Then, this morning, I got a new post from Amy, a long lost friend of mine from my Boston days (which are the context for much of my essay). Amy had been at a blog, seen a link to Stacy’s site and gone to check it out. The current post at Stacy’s site linked her to my blog! Amy’s subsequent post was entitled, “Divine Connections or Coincidences...” which, unbeknownst to her, was the subject of my essay. Did you follow all that?
If you waited a long time, if you waited all your life for the love of your life to come along, then December 21st, being the longest night of the year, is the best possible date to marry the one you love. So I did and I did and I do.
Happy 10th Anniversary, my one and only double you.
Tuesday, December 19, 2006
A refrain we've heard repeated almost everywhere we've stopped in Missouri. Seems every little town in this state has its claim on something being the oldest of its kind "west of the Mississippi," whether it's the oldest "continously running" hotel, bar, plank road, school, or restaurant (which leaves you wondering where the oldest non-continously running versions are scattered and what the heck all the other western states were doing in the meantime besides watching now extinct prairie grasses grow). On Friday morning, in anticipation of our upcoming tenth anniversary, I shoved a cup of the freshest coffee west of the Mississippi under my husband's sleeping nose and shouted, "Pack yer bags! We're off to the oldest town west of the Mississippi!"
And so we rambled down the road to St. Louis where we took a hard right and ended up in St. Gennevieve which was, by US of A standards west of the Mississippi, very old (1740's). Almost a hundred years older than our own little old Rocheport. We stayed in the cozy and romantic carriage house of the Inn St. Gemme Beauvais (circa 1848) and from there wandered historic streets settled by the French. Although the town was/is? French, the restaurant offerings were reminiscent of Boston diners I've declined so we resorted to bread, cheese and fruit in front the glow of our little fireplace and, as the town shut down at 5, an assortment of videos from the authentically antique front desk.
The shops (apart from the lovely one pictured above) held more promise, mostly "antique" shops that we poked and scavenged for usable junk. I have started a collection of what I've learned are "Frozen Charlottes" which I picked up for 2 to 10 bucks when I was lucky. I passed on them in other places that charged 15 or 20.

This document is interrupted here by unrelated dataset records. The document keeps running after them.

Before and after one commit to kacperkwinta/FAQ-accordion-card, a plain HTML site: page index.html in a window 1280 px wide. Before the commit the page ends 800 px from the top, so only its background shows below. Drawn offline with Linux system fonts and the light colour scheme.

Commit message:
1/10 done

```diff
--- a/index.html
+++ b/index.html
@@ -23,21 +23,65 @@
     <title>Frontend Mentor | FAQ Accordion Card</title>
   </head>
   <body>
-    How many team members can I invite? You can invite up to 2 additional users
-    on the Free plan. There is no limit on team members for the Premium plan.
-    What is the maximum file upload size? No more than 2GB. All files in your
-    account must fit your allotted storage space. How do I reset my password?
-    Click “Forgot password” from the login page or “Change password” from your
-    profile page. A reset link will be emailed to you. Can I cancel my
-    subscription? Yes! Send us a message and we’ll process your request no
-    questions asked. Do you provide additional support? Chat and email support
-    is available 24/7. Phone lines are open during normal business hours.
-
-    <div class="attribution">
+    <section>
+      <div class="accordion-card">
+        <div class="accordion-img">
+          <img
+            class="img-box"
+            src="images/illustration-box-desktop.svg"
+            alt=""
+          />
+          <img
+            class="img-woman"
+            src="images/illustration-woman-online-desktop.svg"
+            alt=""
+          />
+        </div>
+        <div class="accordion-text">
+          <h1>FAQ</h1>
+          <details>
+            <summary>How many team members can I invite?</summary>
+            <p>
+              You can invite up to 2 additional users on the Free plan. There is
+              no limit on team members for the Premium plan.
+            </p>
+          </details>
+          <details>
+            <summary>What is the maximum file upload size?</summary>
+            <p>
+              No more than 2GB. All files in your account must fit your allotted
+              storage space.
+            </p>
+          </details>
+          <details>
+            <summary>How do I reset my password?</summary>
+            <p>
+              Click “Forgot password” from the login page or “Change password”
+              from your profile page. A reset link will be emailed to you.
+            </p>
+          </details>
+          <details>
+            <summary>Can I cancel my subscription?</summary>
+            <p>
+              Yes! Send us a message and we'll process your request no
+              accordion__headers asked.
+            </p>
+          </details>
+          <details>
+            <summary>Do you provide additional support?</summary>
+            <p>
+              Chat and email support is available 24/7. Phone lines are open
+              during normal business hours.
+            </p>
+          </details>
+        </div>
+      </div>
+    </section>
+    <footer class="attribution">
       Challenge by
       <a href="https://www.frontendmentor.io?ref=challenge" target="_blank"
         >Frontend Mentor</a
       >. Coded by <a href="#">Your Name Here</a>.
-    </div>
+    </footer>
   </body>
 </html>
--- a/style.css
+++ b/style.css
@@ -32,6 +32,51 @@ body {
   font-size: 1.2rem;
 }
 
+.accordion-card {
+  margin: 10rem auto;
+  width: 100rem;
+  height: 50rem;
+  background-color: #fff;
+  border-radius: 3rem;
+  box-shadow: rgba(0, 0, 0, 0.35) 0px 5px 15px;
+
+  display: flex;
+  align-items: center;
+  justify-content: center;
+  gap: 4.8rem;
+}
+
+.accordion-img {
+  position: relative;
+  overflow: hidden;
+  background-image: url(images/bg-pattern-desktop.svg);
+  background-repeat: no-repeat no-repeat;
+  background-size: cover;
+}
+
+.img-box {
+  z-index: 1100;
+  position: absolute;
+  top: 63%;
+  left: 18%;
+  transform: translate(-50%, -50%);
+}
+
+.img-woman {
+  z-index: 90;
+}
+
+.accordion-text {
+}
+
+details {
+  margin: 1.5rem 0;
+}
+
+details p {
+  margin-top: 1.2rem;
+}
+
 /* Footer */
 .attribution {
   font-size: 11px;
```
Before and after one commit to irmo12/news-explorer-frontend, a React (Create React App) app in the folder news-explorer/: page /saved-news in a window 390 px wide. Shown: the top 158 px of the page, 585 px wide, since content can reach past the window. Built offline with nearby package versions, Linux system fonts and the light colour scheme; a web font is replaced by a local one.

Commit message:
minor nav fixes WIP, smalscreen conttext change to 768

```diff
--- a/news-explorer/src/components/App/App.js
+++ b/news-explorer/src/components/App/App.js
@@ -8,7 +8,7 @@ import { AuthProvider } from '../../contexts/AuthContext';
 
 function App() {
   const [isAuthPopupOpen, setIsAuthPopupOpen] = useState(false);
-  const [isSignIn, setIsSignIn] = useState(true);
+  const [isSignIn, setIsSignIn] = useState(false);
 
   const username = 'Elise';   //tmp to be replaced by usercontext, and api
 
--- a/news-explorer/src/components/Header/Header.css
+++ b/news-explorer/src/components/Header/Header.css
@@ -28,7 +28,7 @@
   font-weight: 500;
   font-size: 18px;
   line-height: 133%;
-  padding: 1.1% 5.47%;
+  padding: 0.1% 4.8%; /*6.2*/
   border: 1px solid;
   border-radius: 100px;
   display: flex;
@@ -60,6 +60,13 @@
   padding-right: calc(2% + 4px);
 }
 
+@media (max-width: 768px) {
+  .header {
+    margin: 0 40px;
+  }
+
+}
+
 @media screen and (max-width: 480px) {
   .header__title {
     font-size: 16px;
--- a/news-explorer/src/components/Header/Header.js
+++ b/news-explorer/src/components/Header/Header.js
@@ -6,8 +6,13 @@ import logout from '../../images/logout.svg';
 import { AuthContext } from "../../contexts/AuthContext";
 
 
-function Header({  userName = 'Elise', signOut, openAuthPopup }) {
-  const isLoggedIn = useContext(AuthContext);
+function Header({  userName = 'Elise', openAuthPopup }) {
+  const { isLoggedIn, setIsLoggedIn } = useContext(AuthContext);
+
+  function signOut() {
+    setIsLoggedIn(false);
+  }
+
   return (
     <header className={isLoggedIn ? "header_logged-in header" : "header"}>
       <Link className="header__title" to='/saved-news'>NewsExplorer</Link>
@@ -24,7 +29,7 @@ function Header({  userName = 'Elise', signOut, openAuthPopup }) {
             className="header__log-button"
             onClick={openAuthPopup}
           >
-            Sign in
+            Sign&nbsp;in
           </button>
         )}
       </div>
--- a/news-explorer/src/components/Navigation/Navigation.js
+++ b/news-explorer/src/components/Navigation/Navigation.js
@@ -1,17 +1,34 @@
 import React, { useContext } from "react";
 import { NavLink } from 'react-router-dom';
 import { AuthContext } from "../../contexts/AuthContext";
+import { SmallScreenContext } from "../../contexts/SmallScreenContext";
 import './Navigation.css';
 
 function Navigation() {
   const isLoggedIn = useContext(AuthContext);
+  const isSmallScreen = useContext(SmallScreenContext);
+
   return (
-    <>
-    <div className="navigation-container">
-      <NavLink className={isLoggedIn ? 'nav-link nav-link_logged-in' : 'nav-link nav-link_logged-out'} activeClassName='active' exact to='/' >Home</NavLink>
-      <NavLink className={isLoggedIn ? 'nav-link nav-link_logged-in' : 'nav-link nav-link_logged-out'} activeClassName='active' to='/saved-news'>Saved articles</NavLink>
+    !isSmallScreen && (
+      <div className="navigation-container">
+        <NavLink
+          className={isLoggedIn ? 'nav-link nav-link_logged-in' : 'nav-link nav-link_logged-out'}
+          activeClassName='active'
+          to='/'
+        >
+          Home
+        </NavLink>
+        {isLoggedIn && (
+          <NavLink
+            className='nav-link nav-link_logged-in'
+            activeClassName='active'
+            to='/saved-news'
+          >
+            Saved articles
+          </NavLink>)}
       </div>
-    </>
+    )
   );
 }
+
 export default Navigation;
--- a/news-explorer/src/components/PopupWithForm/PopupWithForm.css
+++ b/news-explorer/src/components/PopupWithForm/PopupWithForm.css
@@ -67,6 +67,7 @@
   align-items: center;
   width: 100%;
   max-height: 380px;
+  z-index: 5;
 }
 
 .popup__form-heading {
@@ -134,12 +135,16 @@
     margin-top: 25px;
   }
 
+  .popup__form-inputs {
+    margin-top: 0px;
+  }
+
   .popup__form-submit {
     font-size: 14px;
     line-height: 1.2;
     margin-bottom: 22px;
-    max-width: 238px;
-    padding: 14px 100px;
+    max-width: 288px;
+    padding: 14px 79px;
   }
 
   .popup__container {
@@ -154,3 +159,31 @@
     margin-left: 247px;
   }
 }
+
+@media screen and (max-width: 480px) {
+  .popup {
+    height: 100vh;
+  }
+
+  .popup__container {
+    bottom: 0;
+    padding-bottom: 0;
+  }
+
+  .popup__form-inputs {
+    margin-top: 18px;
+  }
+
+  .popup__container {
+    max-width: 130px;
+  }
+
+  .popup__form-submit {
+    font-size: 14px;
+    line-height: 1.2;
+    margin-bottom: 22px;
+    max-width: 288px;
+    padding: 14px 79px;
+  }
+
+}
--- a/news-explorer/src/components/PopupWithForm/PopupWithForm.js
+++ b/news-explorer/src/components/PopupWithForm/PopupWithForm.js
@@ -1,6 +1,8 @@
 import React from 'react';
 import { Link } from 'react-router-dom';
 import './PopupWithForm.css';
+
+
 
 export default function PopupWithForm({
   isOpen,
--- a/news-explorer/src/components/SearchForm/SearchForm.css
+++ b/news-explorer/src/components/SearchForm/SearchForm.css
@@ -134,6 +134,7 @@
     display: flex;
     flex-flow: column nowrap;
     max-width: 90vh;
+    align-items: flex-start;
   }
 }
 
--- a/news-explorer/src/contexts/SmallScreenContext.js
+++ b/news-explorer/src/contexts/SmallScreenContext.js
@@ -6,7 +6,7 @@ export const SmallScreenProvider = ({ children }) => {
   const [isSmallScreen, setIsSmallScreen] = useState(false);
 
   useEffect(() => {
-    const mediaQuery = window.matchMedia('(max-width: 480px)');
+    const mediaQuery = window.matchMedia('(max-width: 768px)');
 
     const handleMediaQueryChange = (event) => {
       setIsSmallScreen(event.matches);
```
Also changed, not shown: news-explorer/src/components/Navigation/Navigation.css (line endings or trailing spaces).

Also of interest was the museum, where all information was hand written or hand typed and attributed to this citizen or that, so that the articles described felt like they had actually been used by real people as opposed to having been made for museum exhibits. One of the things I found strangely fascinating were the intricate "hair wreaths" and "hair jewelry", (yes, items made from human hair though you would not guess it) which are now, sadly, a lost art form. The town was surprisingly devoid of Christmas (or any, for that matter) shoppers which made for pleasant browsing and strolling about.
On our way back to Rocheport, we spent another day in St. Charles (left of St. Louis) which was settled by the British and is also old, but not as old, and tres charming. There were plently of shops here and we walked the brick streets till I got shin splints. It was all lit for Christmas, carollers strolled, costumed Christmas characters (the Town Crier, the Sugar Plum Fairy, Father Christmas, etc.) spread good cheer. A lovely winter weekend away, west of the Mississippi.
Monday, December 04, 2006
My neighbor (her child is in the middle) took this on Thursday before our foot of snow accumulated. With a day off school, how could anxious kids with a new sleds wait any longer? I hope you lived somewhere that offered you this thrill as a kid. Memories of my own childhood winters in New Jersey before we moved to Texas were part of the reason I wanted to move somewhere that had seasons. Enjoy, my lovelies!